The Doctor (trapped in Cardinal Borusa's office, talking to himself): There must be a way out of your office... but where? Voice lock? No, like you always said: 'There's nothing so useless as a voice activated lock!'
(in Borusa's voice): 'There's nothing so useless as a voice activated lock!'
- Cameron from The Sarah Connor Chronicles can do this. She uses this memorably in one scene, where she's talking to the principal about an emotional rant that a classmate had in the bathroom to Cameron. Cameron usually speaks with a Creepy Monotone, but in this one instance, Cameron recites what the classmate said, word for word, inflection for inflection. It's more than slightly unsettling.

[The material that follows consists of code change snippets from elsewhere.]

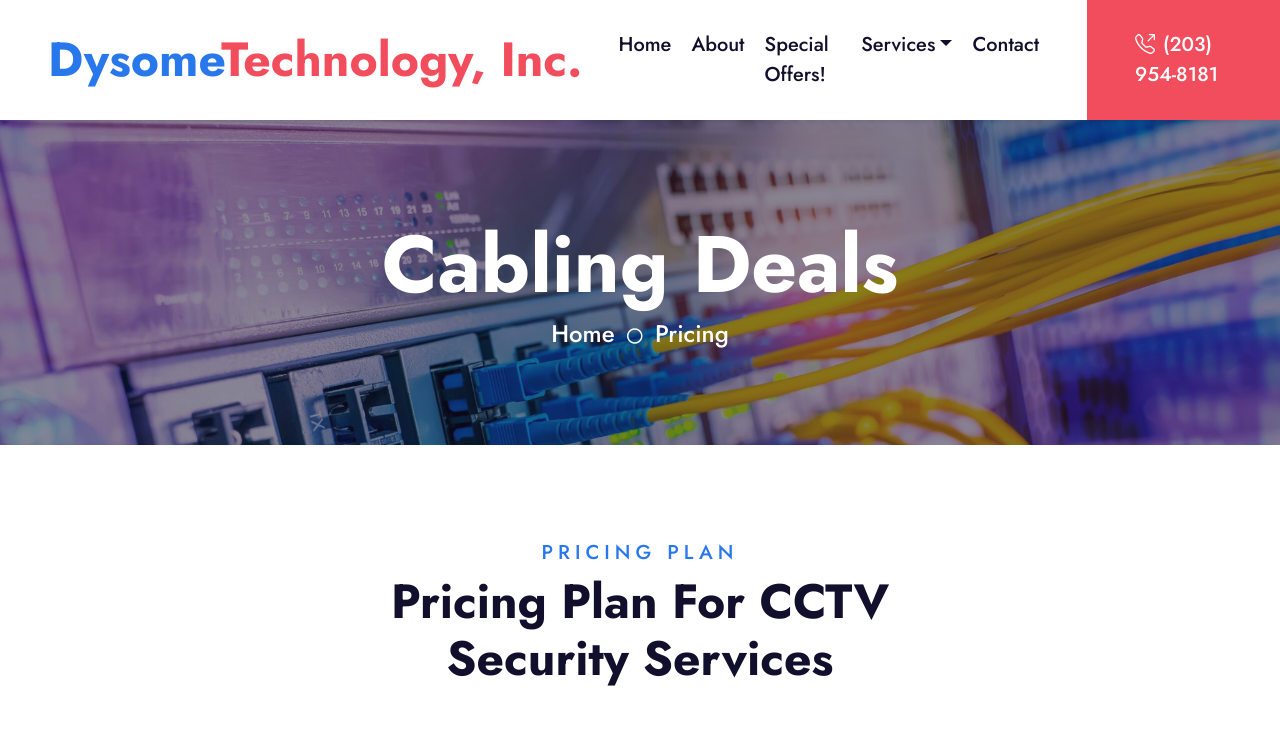
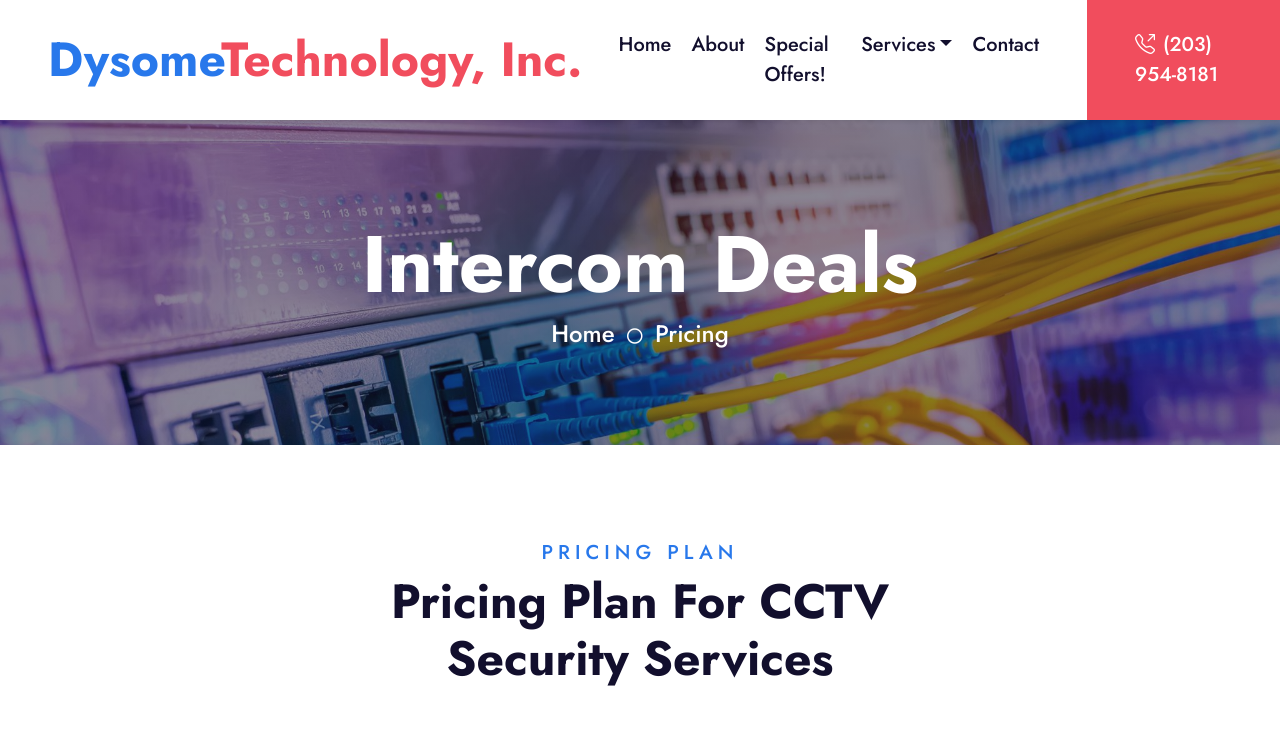
Before and after one commit to chhak/icable, a plain HTML site: page intercom.htm in a window 1280 px wide. Shown: the top 733 px of the page. Drawn offline with nearby package versions, Linux system fonts and the light colour scheme.

Commit message:
Update and rename intercom.html to intercom.htm

```diff
--- a/camera.htm
+++ b/intercom.htm
@@ -3,7 +3,7 @@
 
 <head>
     <meta charset="utf-8">
-    <title>Dysome Tehnology, Inc.</title>
+    <title>Dysome Technology, Inc.</title>
     <meta content="width=device-width, initial-scale=1.0" name="viewport">
     <meta content="Free HTML Templates" name="keywords">
     <meta content="Free HTML Templates" name="description">
@@ -68,7 +68,7 @@
     <div class="container-fluid bg-primary p-5 hero-header mb-5">
         <div class="row py-5">
             <div class="col-12 text-center">
-                <h1 class="display-1 text-white animated zoomIn">Cabling Deals</h1>
+                <h1 class="display-1 text-white animated zoomIn">Intercom Deals</h1>
                 <a href="" class="h4 text-white">Home</a>
                 <i class="far fa-circle text-white px-2"></i>
                 <a href="" class="h4 text-white">Pricing</a>
```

- The pilot of the Wonder Woman TV series shows Wonder Woman perfectly impersonating a German spy's voice.
Mythology and Religion
- Echo in Classical Mythology was famous for having a gift with speaking and a beautiful voice -- but one day she misused her ability, and Hera cursed her to only ever repeat the last thing that had been said to her. Eventually her heart was broken so that she faded away to nothing but her voice -- and obviously, an echo can always reproduce exactly what was said before.
- In Japanese legend, the Youkai known as "yamabiko" are known for stalking people in the mountains, terrorizing them by repeating everything they say back to them in their own voice. Now, guess what "yamabiko" means in Japanese...?
- The Oohnorak spiders of Bionicle use Telepathy to read the minds of their victims, then mimic the voice of a person they know to lure them into a trap. Otherwise, they can't actually talk (aside from their own spider language, of course).
- Chisato of Suikoden V is known as The Woman of a Thousand Voices, and for good reason: she can do astounding things with her voice. Her range is so fantastic that, at one point, she perfectly duplicates the voice of a pirate captain to trick his crew into lowering their guard at a critical moment. As a member of the Loyalist Army, she also functions as the Voice Changer, enabling the player to alter the sound of the Prince's voice.
- The Quropeco from Monster Hunter Tri, it can mimic an array of monster cries. Which can turn a simple hunt into a nightmare
- Peter Pan once again demonstrates this ability of his in Kingdom Hearts, drawing Captain Hook out of hiding by imitating Smee's voice from the other side of a door.
- One of the powers Vox uses the most in the Whateley Universe. She's a Siren, so she can do a lot more than just Voice Changeling. Including perfectly imitating a pop singer and the singer's backup singers and the singer's background musicians, all at the same time.
- In Powerpuff Girls, Grubber shows this ability in the episode about prank calls. In particular, he copies the Mayor's voice to make fake crises and divert the Powerpuff Girls. What makes it doubly funny is that Grubber is usually The Unintelligible.
- Though in "Buttercrush", he did an absolutely terrible impression of Buttercup.
- In one episode of Dexter's Laboratory, Dexter adopted this ability. Some kind of machine enabled him to copy the exact voices of others. This was in the babysitting episode, where he used the voices of the babysitter and her boyfriend to sever their relationship, so that he could move in himself.
- An episode of Futurama had Prof. Farnsworth invent a machine that made anyone sound like him (needless to say it was quickly borrowed by Hermes's son Dwight and Farnsworth's clone Cubert). His explanation?
- In the DC Animated Universe, Superman has this ability. It's explained as "precise muscle control."
- In an episode of Rugrats, Angelica steals an invention of Stu's which allows her to speak in the voice of her mother Charlotte, she uses it to buy things and throw a party for herself. Though it still contains her usual childish inflections such as "bestest" and "ezackly".
- Arnold does a perfect impression of his grandpa over the phone as he calls in sick to school when he and Gerald cut class.
- In the Donkey Kong Country episode "Kong for a Day", Krusha uses his imitation of DK's voice to insult Dixie and Diddy, making the both of them get angry at DK.
- One episode of American Dad had Francine do this to Stan during her "kidnapping" of Roger.
- "Meddlers! If I were human, I will actually find that amusing!"